Rees could have quoted former federal treasury economist Nicholas Gruen, who wrote in the September 9 Australian Financial Review (AFR), "If the benefits of increased investment outweigh the modest costs of slipping to AA, NSW should do it, as most companies do".
Secondly, Rees could have asked the question "Who rates the ratings agencies?" Instead of cowering before the Standard and Poor's "judgment" that NSW state debt has a one-third chance of being downgraded to AA, he could have questioned the credentials of an outfit that was telling its clients that certain financial instruments which bundled US sub-prime mortgages with other forms of debt were AAA … a short time before they were revealed to be worthless.
Thirdly, he could have told the truth about the real degree of NSW indebtedness, comparing NSW projected net debt for 2012 (7.4% of gross state product) to the OECD average (47%).
Having done none of this, Rees must decide how he and his new treasurer, Eric Roozendaal, will fill the "budget black hole". It could be easily covered by postponing the $1.9 billion in payroll tax cuts that Costa handed business in his June budget, or by increasing coal royalties, as Anna Bligh's Labor government has done in Queensland.
Of course, such moves have already been described by NSW Business Chamber chief Kevin MacDonald as "a kick in the guts" for business confidence.
The likely direction of the Rees administration was given by Roozendaal in an interview with the September 9 AFR: "The responsibility I have is to sort out the state's finances and protect our AAA rating. If that means we have to shake the public service tree, then it'll be shaken."

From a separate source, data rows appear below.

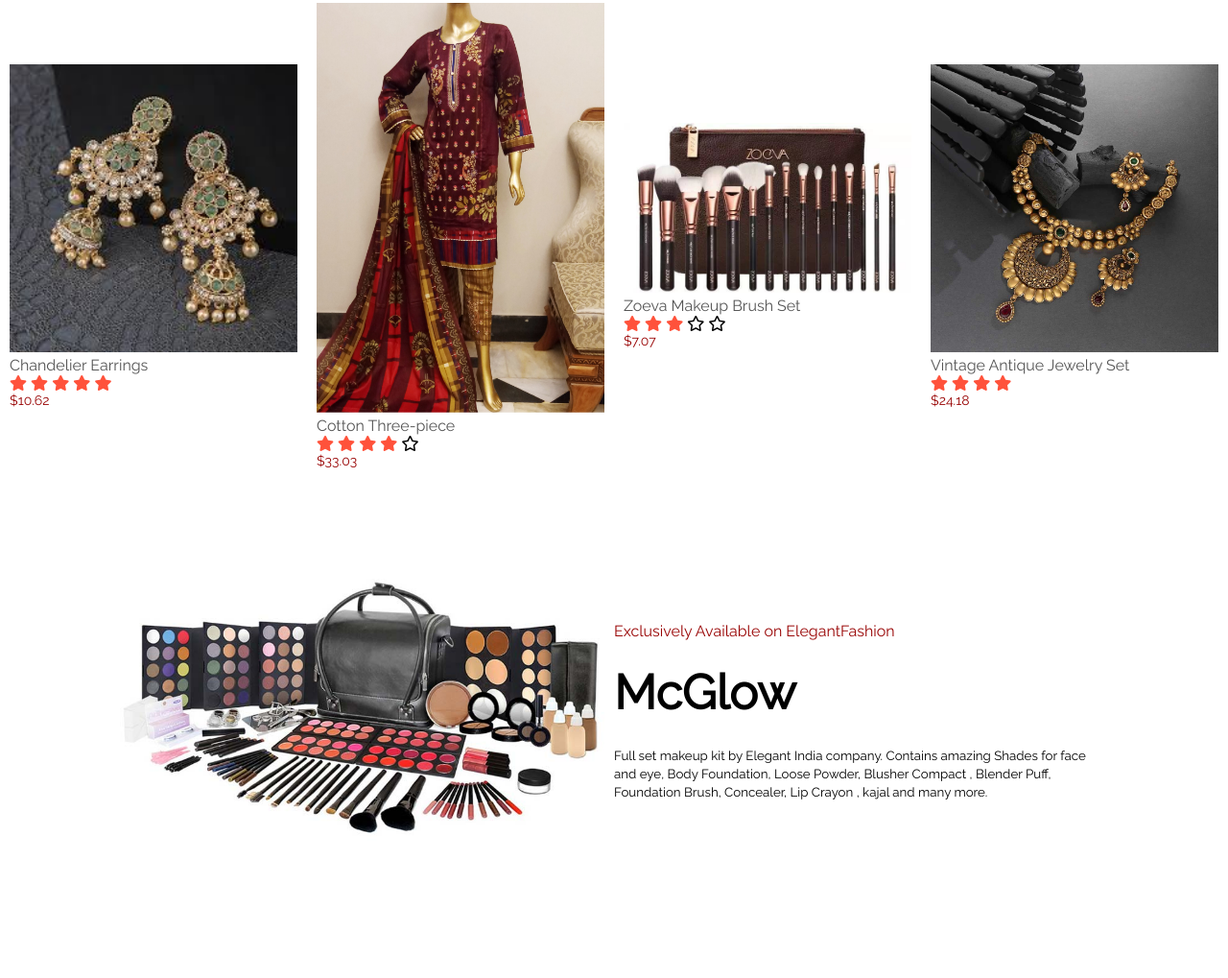
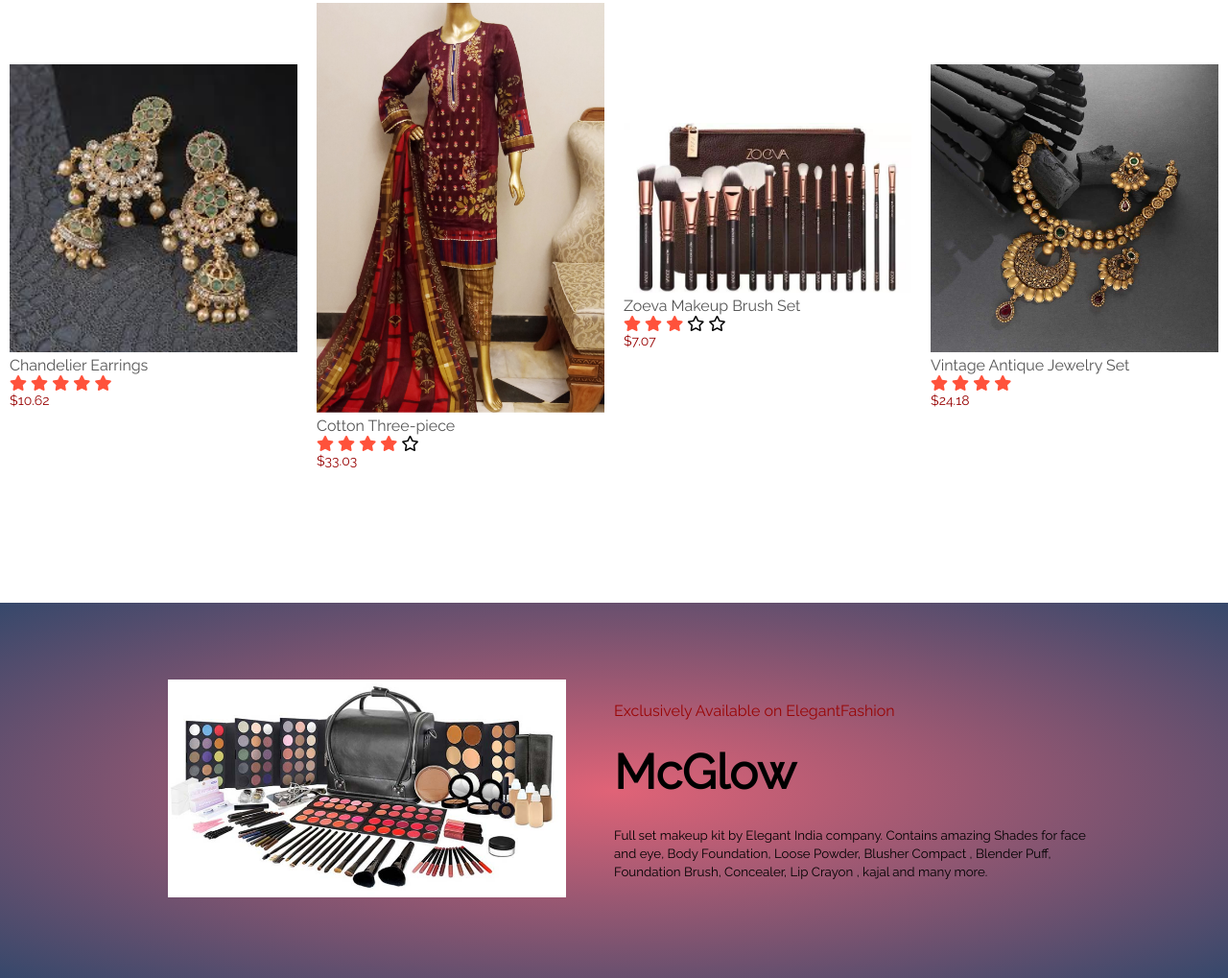
Before and after one commit to 053-supti/Project, a plain HTML site: page index.html in a window 1280 px wide. Shown: the part 2842-3861 px from the top of the page at 96% size. Before the commit the page ends 3776 px from the top, so only its background shows below. Drawn offline with Linux system fonts and the light colour scheme.

Commit message:
background added in exclusive product

```diff
--- a/style.css
+++ b/style.css
@@ -136,3 +136,11 @@ h4{
 .col-4:hover{
     transform: translateY(-5px);
 }
+.offer{
+    background: radial-gradient(  #e06377,  #36486b);
+    margin-top: 80px;
+    padding: 30px 0;
+}
+.col-2 .offer-img{
+    padding: 50px;
+}
```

What does this all mean for the campaign to prevent the sell-off of NSW electricity retailers (and other public assets like Sydney Ferries)? The answer is that it would be totally naive to expect anything different from the Rees government than from its predecessor. Indeed, the Rees government could be tempted to use its "fresh faces" approach to press harder with public sector cutbacks than the hated and compromised Costa could risk.
As Green Left Weekly goes to press Unions NSW is seeking an urgent meeting with Rees regarding the retail sell-off plan and to discuss alternative proposals. While it is right for the union movement to probe for any change of line from Iemma-Costa, all the signs are telling us that only by intensifying the campaign that ended the privatisation of the electricity generators will we also be able to save the retailers and block future privatisation plans of other public services.
The movement against privatisation should base itself on the September 5 rejection of retail electricity privatisation by a Sydney mass meeting of energy union delegates. We must build all the coming events of Sydney Power to the People, as well as distributing its new model motion against the sell-off (see page 4).
Most of all it means planning now for a mass protest outside parliament house the day that treasurer Roozendaal brings down the mini-budget that Costa announced before his political legs were cut from under him.
[Dick Nichols is the national coordinator of the Socialist Alliance.]